Now and Again creator Glenn Gordon Caron gushes: "In a really good way, Heather's the antithesis of what we've come to expect from young actors, she has such a unique look, and her instincts are flawless. I feel I could write anything for her and she'd nail it."
It should be noted that Heather was given the part without even auditioning.
She’s ‘distinctive’ and driven and self-assured, along with talented, but to be honest? I just like her cause she’s so ugly in Dollhouse that she becomes cute, so pathetic that I could not stop laughing the entire time.
(and we share the same birthday)
Now and Again (1999)
Company Man (1999)
Our Guys: Outrage at Glen Ridge (1999)
Getting to Know You (1999)
Cuisine américaine (1998)
Hurricane Streets (1998)
The Deli (1997)
The Devil's Advocate (1997)
Arresting Gena (1997)
Roseanne (1988) TV Series
Welcome to the Dollhouse (1995)
The Adventures of Pete and Pete (1993)
Music video fans may recognize Heather from her appearances in Nada Surf's Treehouse and Sheryl Crow's A Change Will Do You Good.

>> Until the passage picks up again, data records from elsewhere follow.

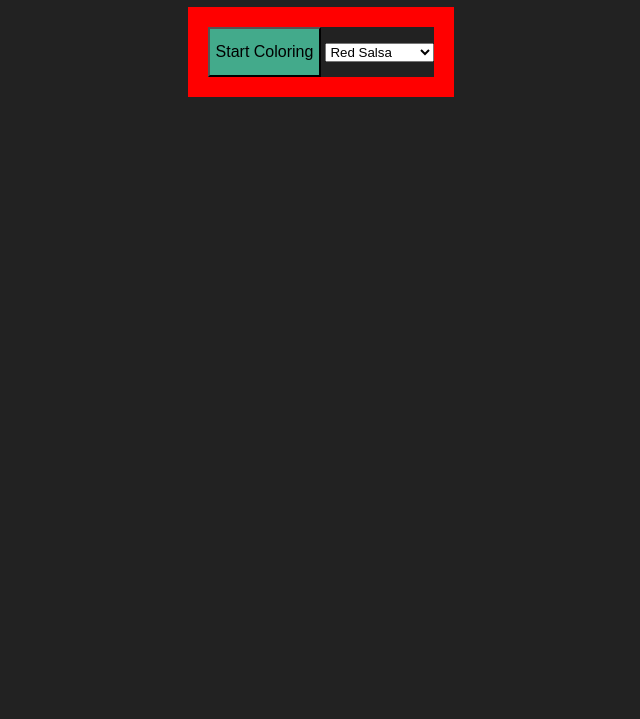
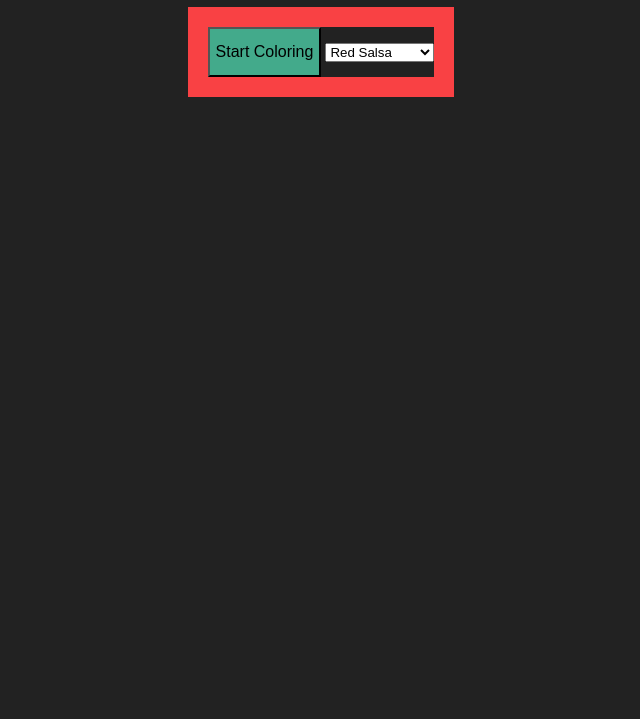
Before and after one commit to mcherry000/art-heart, a website: page index.html in a window 1280 px wide. Shown: the part 81-800 px from the top of the page, without its empty margins (319-959 px from the left). Drawn offline with Linux system fonts and the light colour scheme.

Commit message:
feat: deployed app

```diff
--- a/style.css
+++ b/style.css
@@ -16,7 +16,7 @@ body {
 nav {
   display: flex;
   justify-content: space-around;
-  border: solid red 20px;
+  border: solid #f94144 20px;
 }
 button {
   height: 50px;
```
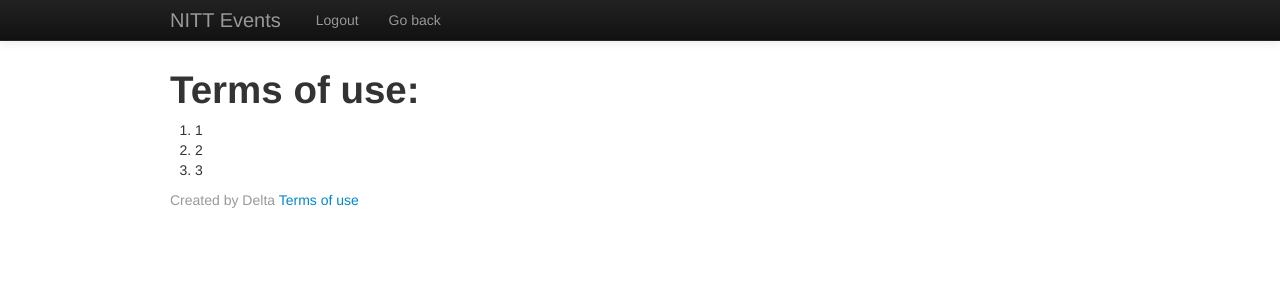
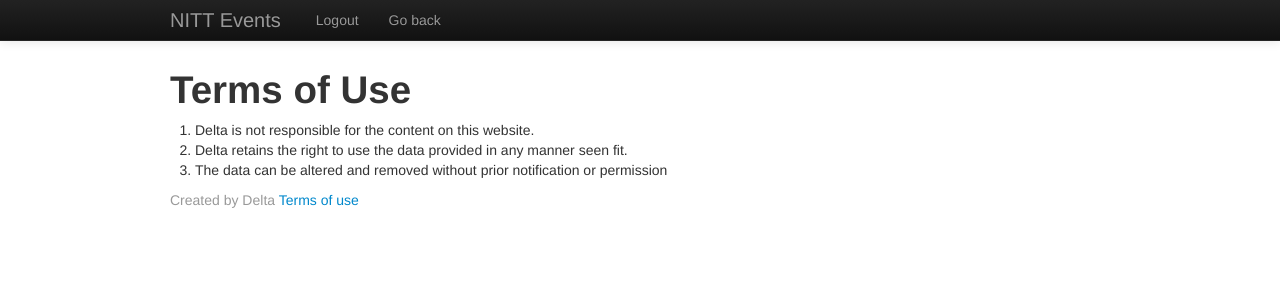
Before and after one commit to ssundarraj/NITTEvents, a PHP site: page /terms.php in a window 1280 px wide. Shown: the top 301 px of the page. Run offline with PHP 8.4, Linux system fonts and the light colour scheme.

Commit message:
Added terms of use and minor fix.

```diff
--- a/login.php
+++ b/login.php
@@ -55,7 +55,7 @@ NITT Events - Login
 <div class='container'>
 <div class='content'>
 <center>
-<img alt="NITT Events logo" src="" />
+<h1>NITT Events</h1>
 </center>
 <div class='login-box'>
 <h3 class='page-title'>Sign in</h3>
--- a/terms.php
+++ b/terms.php
@@ -28,11 +28,11 @@
 	  </div>
 	</div>
 <div class="container">
-	<h1>Terms of use:</h1>
+	<h1>Terms of Use</h1>
 	<ol>
-		<li>1</li>
-		<li>2</li>
-		<li>3</li>
+		<li>Delta is not responsible for the content on this website.</li>
+		<li>Delta retains the right to use the data provided in any manner seen fit.</li>
+		<li>The data can be altered and removed without prior notification or permission</li>
 	</ol>
 </div>
 	<div id="footer">
```
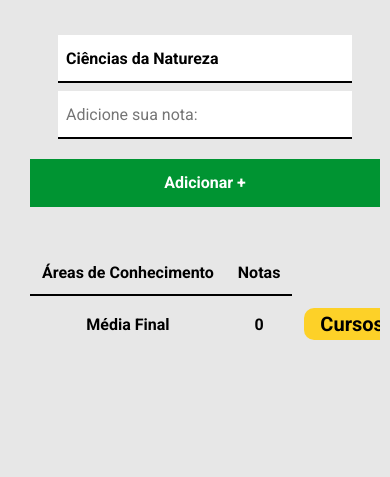
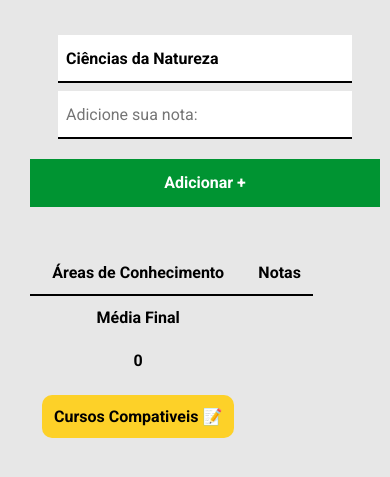
Before and after one commit to Mateus-Cimini/calculaMediaENEM, a plain HTML site: page index.html in a window 390 px wide. Shown: the part 115-592 px from the top of the page. Drawn offline with Linux system fonts and the light colour scheme.

Commit message:
chore: deixando mais responsivo

```diff
--- a/assets/css/main.css
+++ b/assets/css/main.css
@@ -234,4 +234,26 @@ button:focus {
     tfoot td a button {
         width: 100%;
     }
+
+    tfoot tr {
+        display: flex;
+        flex-direction: column;
+        align-items: center;
+
+    }
+
+
+    tfoot td:last-child {
+        display: flex;
+        justify-content: center;
+        padding-top: 1px;
+    }
+
+    tfoot td:last-child a button {
+        width: 100%;
+        max-width: 300px;
+        font-size: 1rem;
+        padding: 12px;
+        margin-top: 12px;
+    }
 }
```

She has also recorded R. L. Stine's popular Ghost of Fear Street as an audio book for Simon & Schuster.